■ Exercise ■
The answer must be an exact copy of the records below, with every picture left out.

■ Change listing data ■
========

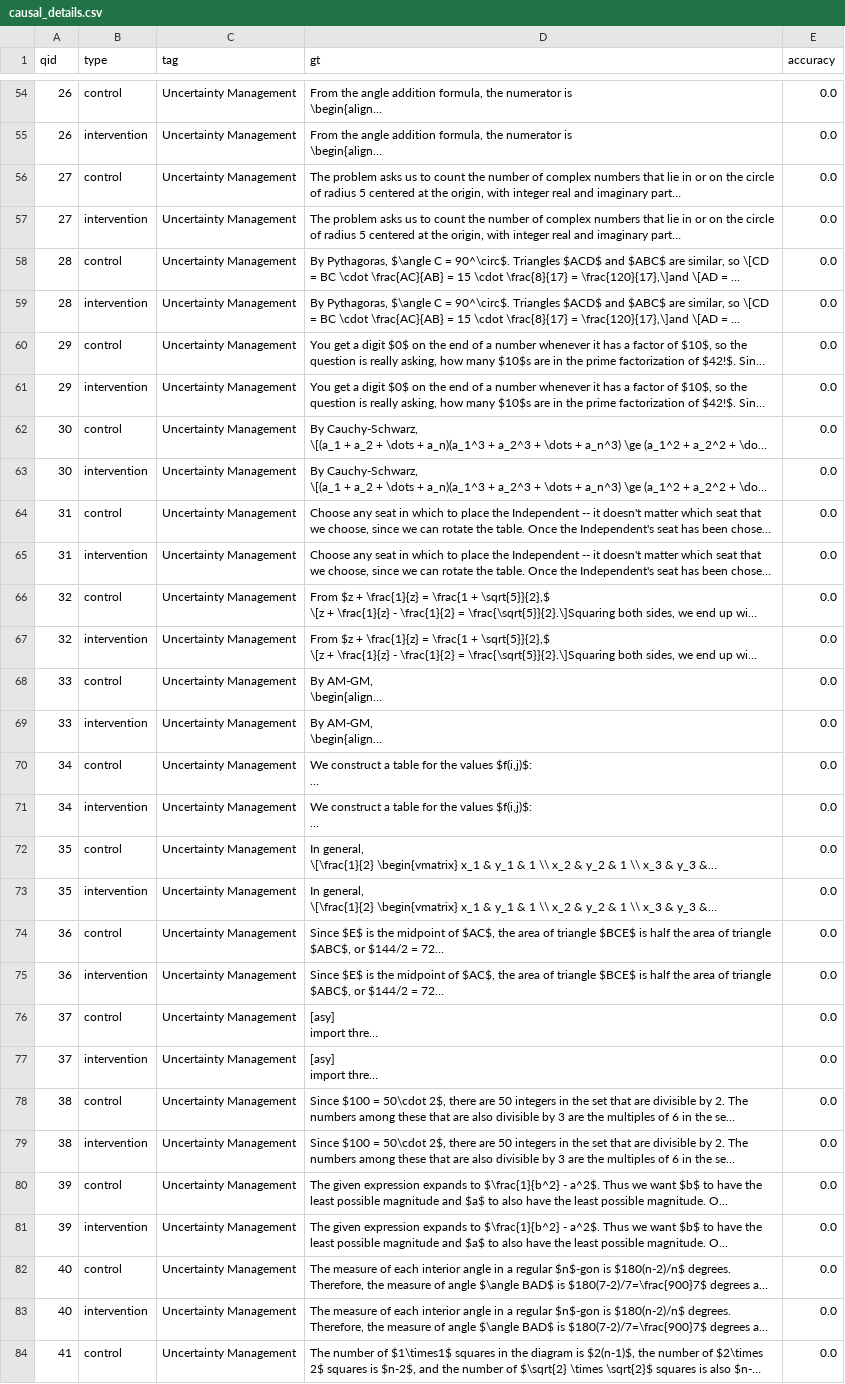
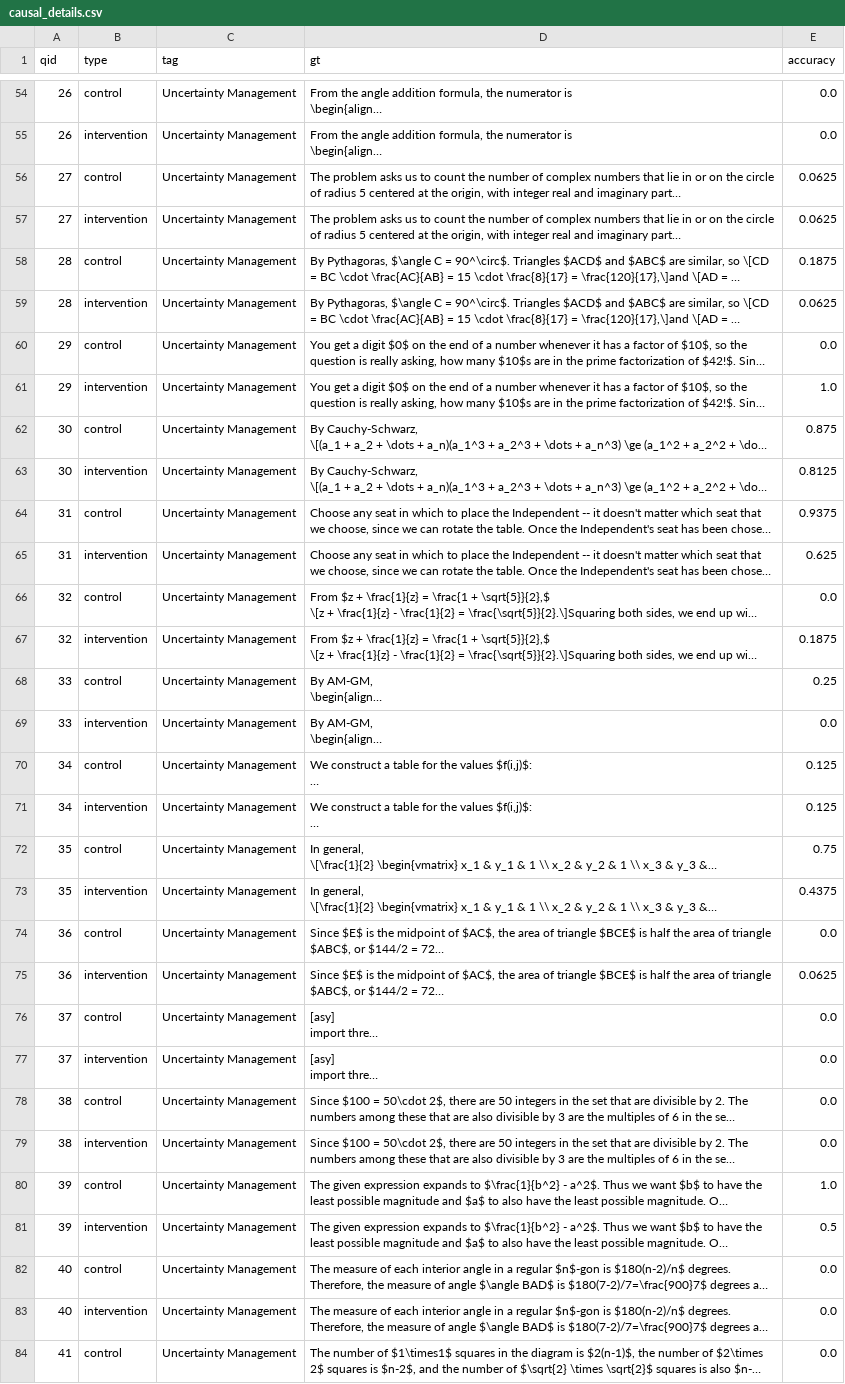
Before and after one commit to tejasgupta-dev/cs639Team10, a CSV file: strategy_fall/results/causal_math_l5_sft/causal_details.csv, drawn as a sheet; only a part is shown, gaps mark what is left out; long unchanged cells end in …; the diff covers the shown part only; the diff names each change by its address in the sheet, - before the commit and + after, or states it on an @@ line.

```diff
--- a/strategy_fall/results/causal_math_l5_sft/causal_details.csv
+++ b/strategy_fall/results/causal_math_l5_sft/causal_details.csv
-E56:E57 (accuracy): 0.0
+E56:E57 (accuracy): 0.0625
-E58 (accuracy): 0.0
+E58 (accuracy): 0.1875
-E59 (accuracy): 0.0
+E59 (accuracy): 0.0625
-E61 (accuracy): 0.0
+E61 (accuracy): 1.0
-E62 (accuracy): 0.0
+E62 (accuracy): 0.875
-E63 (accuracy): 0.0
+E63 (accuracy): 0.8125
-E64 (accuracy): 0.0
+E64 (accuracy): 0.9375
-E65 (accuracy): 0.0
+E65 (accuracy): 0.625
-E67 (accuracy): 0.0
+E67 (accuracy): 0.1875
-E68 (accuracy): 0.0
+E68 (accuracy): 0.25
-E70:E71 (accuracy): 0.0
+E70:E71 (accuracy): 0.125
-E72 (accuracy): 0.0
+E72 (accuracy): 0.75
-E73 (accuracy): 0.0
+E73 (accuracy): 0.4375
-E75 (accuracy): 0.0
+E75 (accuracy): 0.0625
-E80 (accuracy): 0.0
+E80 (accuracy): 1.0
-E81 (accuracy): 0.0
+E81 (accuracy): 0.5
```
Also changed, not shown: 42 edited cells elsewhere in this file, strategy_fall/results/causal_math_l5/causal_details.csv, 2 other files.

========

■ Answer box ■
Before and after one commit to tejasgupta-dev/cs639Team10, a CSV file: strategy_fall/results/causal_math_l5_sft/causal_details.csv, drawn as a sheet; only a part is shown, gaps mark what is left out; long unchanged cells end in …; the diff covers the shown part only; the diff names each change by its address in the sheet, - before the commit and + after, or states it on an @@ line.

```diff
--- a/strategy_fall/results/causal_math_l5_sft/causal_details.csv
+++ b/strategy_fall/results/causal_math_l5_sft/causal_details.csv
-E56:E57 (accuracy): 0.0
+E56:E57 (accuracy): 0.0625
-E58 (accuracy): 0.0
+E58 (accuracy): 0.1875
-E59 (accuracy): 0.0
+E59 (accuracy): 0.0625
-E61 (accuracy): 0.0
+E61 (accuracy): 1.0
-E62 (accuracy): 0.0
+E62 (accuracy): 0.875
-E63 (accuracy): 0.0
+E63 (accuracy): 0.8125
-E64 (accuracy): 0.0
+E64 (accuracy): 0.9375
-E65 (accuracy): 0.0
+E65 (accuracy): 0.625
-E67 (accuracy): 0.0
+E67 (accuracy): 0.1875
-E68 (accuracy): 0.0
+E68 (accuracy): 0.25
-E70:E71 (accuracy): 0.0
+E70:E71 (accuracy): 0.125
-E72 (accuracy): 0.0
+E72 (accuracy): 0.75
-E73 (accuracy): 0.0
+E73 (accuracy): 0.4375
-E75 (accuracy): 0.0
+E75 (accuracy): 0.0625
-E80 (accuracy): 0.0
+E80 (accuracy): 1.0
-E81 (accuracy): 0.0
+E81 (accuracy): 0.5
```
Also changed, not shown: 42 edited cells elsewhere in this file, strategy_fall/results/causal_math_l5/causal_details.csv, 2 other files.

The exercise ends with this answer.